Start of Block

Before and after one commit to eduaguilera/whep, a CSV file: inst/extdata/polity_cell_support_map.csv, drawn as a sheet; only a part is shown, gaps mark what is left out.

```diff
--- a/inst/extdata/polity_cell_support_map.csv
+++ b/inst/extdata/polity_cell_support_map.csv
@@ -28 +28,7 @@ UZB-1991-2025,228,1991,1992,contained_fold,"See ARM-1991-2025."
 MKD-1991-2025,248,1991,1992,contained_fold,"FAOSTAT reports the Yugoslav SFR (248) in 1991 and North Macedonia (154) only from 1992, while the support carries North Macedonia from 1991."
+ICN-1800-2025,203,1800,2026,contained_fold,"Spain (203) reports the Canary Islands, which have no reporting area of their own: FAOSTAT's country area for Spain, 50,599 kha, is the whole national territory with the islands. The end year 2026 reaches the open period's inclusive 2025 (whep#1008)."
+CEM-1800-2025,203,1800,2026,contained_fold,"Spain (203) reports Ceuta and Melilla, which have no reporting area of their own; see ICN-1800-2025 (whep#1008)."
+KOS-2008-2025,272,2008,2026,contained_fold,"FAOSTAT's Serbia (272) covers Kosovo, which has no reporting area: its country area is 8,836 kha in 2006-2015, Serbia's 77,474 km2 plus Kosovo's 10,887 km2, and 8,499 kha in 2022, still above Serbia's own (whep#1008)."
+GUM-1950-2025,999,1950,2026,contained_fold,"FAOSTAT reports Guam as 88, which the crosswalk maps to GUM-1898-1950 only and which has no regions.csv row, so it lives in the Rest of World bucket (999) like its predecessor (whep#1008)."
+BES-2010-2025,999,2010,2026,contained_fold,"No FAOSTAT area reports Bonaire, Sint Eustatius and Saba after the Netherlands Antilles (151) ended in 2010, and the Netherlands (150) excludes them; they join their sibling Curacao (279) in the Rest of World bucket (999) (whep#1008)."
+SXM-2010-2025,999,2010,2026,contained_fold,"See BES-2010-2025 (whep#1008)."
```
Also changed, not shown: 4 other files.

End of Block

• [REQUIRED WORK]
Every line of the data should be copied exactly.

• [SOLUTION TO THE PROBLEM]
Before and after one commit to eduaguilera/whep, a CSV file: inst/extdata/polity_cell_support_map.csv, drawn as a sheet; only a part is shown, gaps mark what is left out.

```diff
--- a/inst/extdata/polity_cell_support_map.csv
+++ b/inst/extdata/polity_cell_support_map.csv
@@ -28 +28,7 @@ UZB-1991-2025,228,1991,1992,contained_fold,"See ARM-1991-2025."
 MKD-1991-2025,248,1991,1992,contained_fold,"FAOSTAT reports the Yugoslav SFR (248) in 1991 and North Macedonia (154) only from 1992, while the support carries North Macedonia from 1991."
+ICN-1800-2025,203,1800,2026,contained_fold,"Spain (203) reports the Canary Islands, which have no reporting area of their own: FAOSTAT's country area for Spain, 50,599 kha, is the whole national territory with the islands. The end year 2026 reaches the open period's inclusive 2025 (whep#1008)."
+CEM-1800-2025,203,1800,2026,contained_fold,"Spain (203) reports Ceuta and Melilla, which have no reporting area of their own; see ICN-1800-2025 (whep#1008)."
+KOS-2008-2025,272,2008,2026,contained_fold,"FAOSTAT's Serbia (272) covers Kosovo, which has no reporting area: its country area is 8,836 kha in 2006-2015, Serbia's 77,474 km2 plus Kosovo's 10,887 km2, and 8,499 kha in 2022, still above Serbia's own (whep#1008)."
+GUM-1950-2025,999,1950,2026,contained_fold,"FAOSTAT reports Guam as 88, which the crosswalk maps to GUM-1898-1950 only and which has no regions.csv row, so it lives in the Rest of World bucket (999) like its predecessor (whep#1008)."
+BES-2010-2025,999,2010,2026,contained_fold,"No FAOSTAT area reports Bonaire, Sint Eustatius and Saba after the Netherlands Antilles (151) ended in 2010, and the Netherlands (150) excludes them; they join their sibling Curacao (279) in the Rest of World bucket (999) (whep#1008)."
+SXM-2010-2025,999,2010,2026,contained_fold,"See BES-2010-2025 (whep#1008)."
```
Also changed, not shown: 4 other files.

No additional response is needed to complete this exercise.